The Virginia-based group, ProEnglish, supports the lawsuit on its website and is holding a news conference this week. It said in a news release Friday that PCC officials "mistreated and discriminated against" the student, Terri Bennett, when she complained about the problem.
Bennett's lawsuit says she was suspended after telling college officials that she was unable to study properly because Spanish-speaking students chat incessantly and translate out loud for each other during class.
The "talking, interruptions and distractions, all in Spanish" reached the point that "it impeded Ms. Bennett's ability to concentrate, focus, listen to the lecture and do group studies," the lawsuit said.
PCC spokesman C.J. Karamargin said he can't comment on the specifics of the case while it's before the court, but said "we are confident the evidence will demonstrate that the college acted appropriately."
Bennett was suspended in May from PCC's Desert Vista campus, located in a neighborhood heavily populated with native Spanish-speakers. Her lawsuit says one college official called her "a bigot and a bitch" when she complained.
It also says PCC justified the suspension by accusing Bennett of disrupting class and "displaying intimidating behavior to students, faculty and staff."
A few weeks ago, Bennett's lawyer, John Munger of Tucson, filed paperwork in Pima County Superior Court asking a judge to review the college's handling of the matter.
Bennett is seeking to have her suspension overturned, her legal costs covered and an awarding of "further relief as the court may deem just and proper."
Some ProEnglish board members are linked to organizations that critics describe as promoters of racial hatred.
For example, Phil Kent, the ProEnglish spokesman for the PCC lawsuit, also is executive director of the Virginia-based American Immigration Control Foundation.

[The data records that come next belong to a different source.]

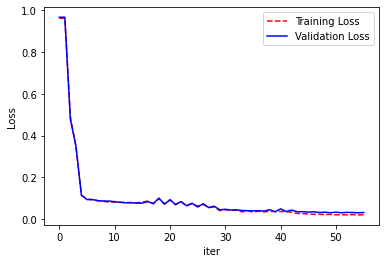
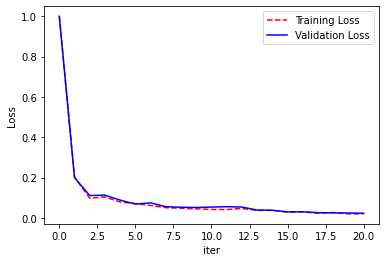
fixed svm

diff --git a/linear_gradient/linear_model.py b/linear_gradient/linear_model.py
@@ -70,11 +70,14 @@ class LinearModel(object):
             
             
             self.weights = list(map(sub , self.weights , galpha))
-            # self.weights = list(map(add , self.weights , galpha))
 
 
             print("\r  Train: %.2f Validation: %.2f log10(|g|): %.2f          " % (training_loss, validation_loss, math.log10(dot(g, g))), end='')
             n_iter += 1
+
+
+            # if n_iter % 10 == 0:
+            #   print( n_iter ,self.weights )
             
             
             # # Early Stopping:

diff --git a/linear_gradient/loss_functions.py b/linear_gradient/loss_functions.py
@@ -35,5 +35,5 @@ class HingeLoss(object):
         t=sample.label
         if t*y >= 1:
             return list(map(lambda x : x * 0 ,sample.features ))
-        else: return list(map(lambda x : -x * prediction ,sample.features ))
+        else: return list(map(lambda x : -x * t ,sample.features ))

The foundation is listed as an "active U.S. hate group" on the website of the Southern Poverty Law Center, a national watchdog group based in Alabama that battles racism and other discrimination.
Another ProEnglish board member, John Tanton, is described by the watchdog group as "the racist architect of the modern anti-immigrant movement" with "many ties to white nationalism."
Kent, the ProEnglish spokesman, dismisses such criticism."They have always hated us and smeared us," he said of the Southern Poverty Law Center. "We just laugh it off and move on."
"We are confident the evidence will demonstrate that the college acted appropriately."
C.J. Karamargin, PCC spokesman
Contact reporter Carol Ann Alaimo at email@example.com or at 573-4138.